As we look around America we notice there are different types of wealth and that puts humans into certain types of class. There is an upper ranked class which income falls between $42,000-$126,000 yearly, middle class which job income falls between $25,000-$100,000 yearly, and the lower class which job incomes falls between $32,500-$60,000 yearly. Because of these social classes American’s have decided to make stereotypes based on how people are raised and families they come from. Why is the way you live based on the job and amount of money you are making? Because of the different waged incomes, society has pointed out certain lives for people.

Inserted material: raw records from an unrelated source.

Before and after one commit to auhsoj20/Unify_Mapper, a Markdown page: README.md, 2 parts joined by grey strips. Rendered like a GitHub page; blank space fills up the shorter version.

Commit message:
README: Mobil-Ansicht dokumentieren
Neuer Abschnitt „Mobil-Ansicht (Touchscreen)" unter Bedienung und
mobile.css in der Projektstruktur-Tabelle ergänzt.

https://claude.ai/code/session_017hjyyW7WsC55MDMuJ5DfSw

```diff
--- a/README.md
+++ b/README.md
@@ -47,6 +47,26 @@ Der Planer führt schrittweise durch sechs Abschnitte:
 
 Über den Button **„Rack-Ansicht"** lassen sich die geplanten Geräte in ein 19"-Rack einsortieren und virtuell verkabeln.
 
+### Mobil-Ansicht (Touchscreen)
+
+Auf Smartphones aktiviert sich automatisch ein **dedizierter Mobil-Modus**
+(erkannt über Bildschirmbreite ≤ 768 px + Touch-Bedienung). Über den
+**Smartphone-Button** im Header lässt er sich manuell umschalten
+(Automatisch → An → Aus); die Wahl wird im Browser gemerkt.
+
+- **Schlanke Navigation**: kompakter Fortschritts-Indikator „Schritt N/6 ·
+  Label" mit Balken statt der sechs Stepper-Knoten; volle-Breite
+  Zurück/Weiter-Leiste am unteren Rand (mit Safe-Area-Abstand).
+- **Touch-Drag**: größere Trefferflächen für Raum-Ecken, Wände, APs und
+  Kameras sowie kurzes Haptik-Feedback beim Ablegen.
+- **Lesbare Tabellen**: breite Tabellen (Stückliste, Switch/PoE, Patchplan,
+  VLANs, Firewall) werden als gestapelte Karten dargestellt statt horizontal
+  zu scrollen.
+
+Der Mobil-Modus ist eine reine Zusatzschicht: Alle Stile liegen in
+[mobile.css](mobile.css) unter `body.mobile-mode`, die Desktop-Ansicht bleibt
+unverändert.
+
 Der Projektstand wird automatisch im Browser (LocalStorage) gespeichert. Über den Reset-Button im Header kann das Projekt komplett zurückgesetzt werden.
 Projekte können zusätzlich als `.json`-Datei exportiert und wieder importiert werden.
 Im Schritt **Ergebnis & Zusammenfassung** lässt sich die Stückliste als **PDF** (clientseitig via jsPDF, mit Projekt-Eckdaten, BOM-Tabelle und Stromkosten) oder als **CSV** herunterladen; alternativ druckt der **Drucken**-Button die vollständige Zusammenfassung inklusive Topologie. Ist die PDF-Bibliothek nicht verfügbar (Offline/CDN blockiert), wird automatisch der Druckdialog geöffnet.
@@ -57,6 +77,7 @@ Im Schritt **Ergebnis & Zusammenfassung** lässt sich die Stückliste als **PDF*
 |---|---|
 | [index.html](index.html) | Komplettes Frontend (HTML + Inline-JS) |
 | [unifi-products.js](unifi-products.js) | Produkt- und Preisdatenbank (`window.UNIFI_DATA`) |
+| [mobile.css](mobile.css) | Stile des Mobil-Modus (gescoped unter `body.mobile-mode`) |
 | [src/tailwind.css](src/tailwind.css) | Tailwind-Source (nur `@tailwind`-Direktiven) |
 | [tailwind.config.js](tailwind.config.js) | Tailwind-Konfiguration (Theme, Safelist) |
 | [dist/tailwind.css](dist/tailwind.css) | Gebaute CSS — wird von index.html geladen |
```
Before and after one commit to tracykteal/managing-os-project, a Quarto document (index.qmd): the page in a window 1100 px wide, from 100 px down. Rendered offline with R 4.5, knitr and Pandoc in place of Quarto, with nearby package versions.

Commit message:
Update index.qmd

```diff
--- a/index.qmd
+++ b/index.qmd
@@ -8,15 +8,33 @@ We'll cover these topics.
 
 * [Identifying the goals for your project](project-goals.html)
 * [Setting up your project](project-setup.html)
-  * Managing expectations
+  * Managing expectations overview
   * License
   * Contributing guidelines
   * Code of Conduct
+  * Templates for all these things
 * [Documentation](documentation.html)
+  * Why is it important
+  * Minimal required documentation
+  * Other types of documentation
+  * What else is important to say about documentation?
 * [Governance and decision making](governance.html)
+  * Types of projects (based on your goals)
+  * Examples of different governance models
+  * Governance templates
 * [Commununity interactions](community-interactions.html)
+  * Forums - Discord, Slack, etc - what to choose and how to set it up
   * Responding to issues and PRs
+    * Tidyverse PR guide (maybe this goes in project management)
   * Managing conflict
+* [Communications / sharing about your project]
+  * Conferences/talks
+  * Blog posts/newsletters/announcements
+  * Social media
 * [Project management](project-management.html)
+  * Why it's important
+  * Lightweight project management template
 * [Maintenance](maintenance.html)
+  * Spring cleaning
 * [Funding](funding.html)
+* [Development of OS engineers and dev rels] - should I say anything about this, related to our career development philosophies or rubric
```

Growing up as children we don’t exactly notice the amount of money our parents make until we are about the age of thirteen, or also known as, the middle school era when you want to have all the coolest trends that are now “hot” and “in”. The food we eat, the clothes we wear, our education levels, and our religious and political views, and the houses we live in all depend on our social lives. From sociology research the evidence strongly suggests that socialization varies on social class, or the wealth, power, and prestige rankings that individual holds in society. (Working Class/Lower Class, para. 1-3).
Parents that are upper-middle class and middle-class in the United States usually have an above-average education and professional jobs. They tend to pass on the skills and values to their children to succeed in the subculture of their social class. Parents in the working-class tend to pass on to the children their cultural values of respect and authority and lessons that will be useful to their children also have blue-collar jobs. They expect their children to be neat, clean, well mannered, honest, and obedient students and workers. (Lareau, Annette, and Dalton Conley, pg. 112-113).
There have been many stereotypes judging off of the social classes. For example, some would say a child, who is bratty, rude, stuck up,...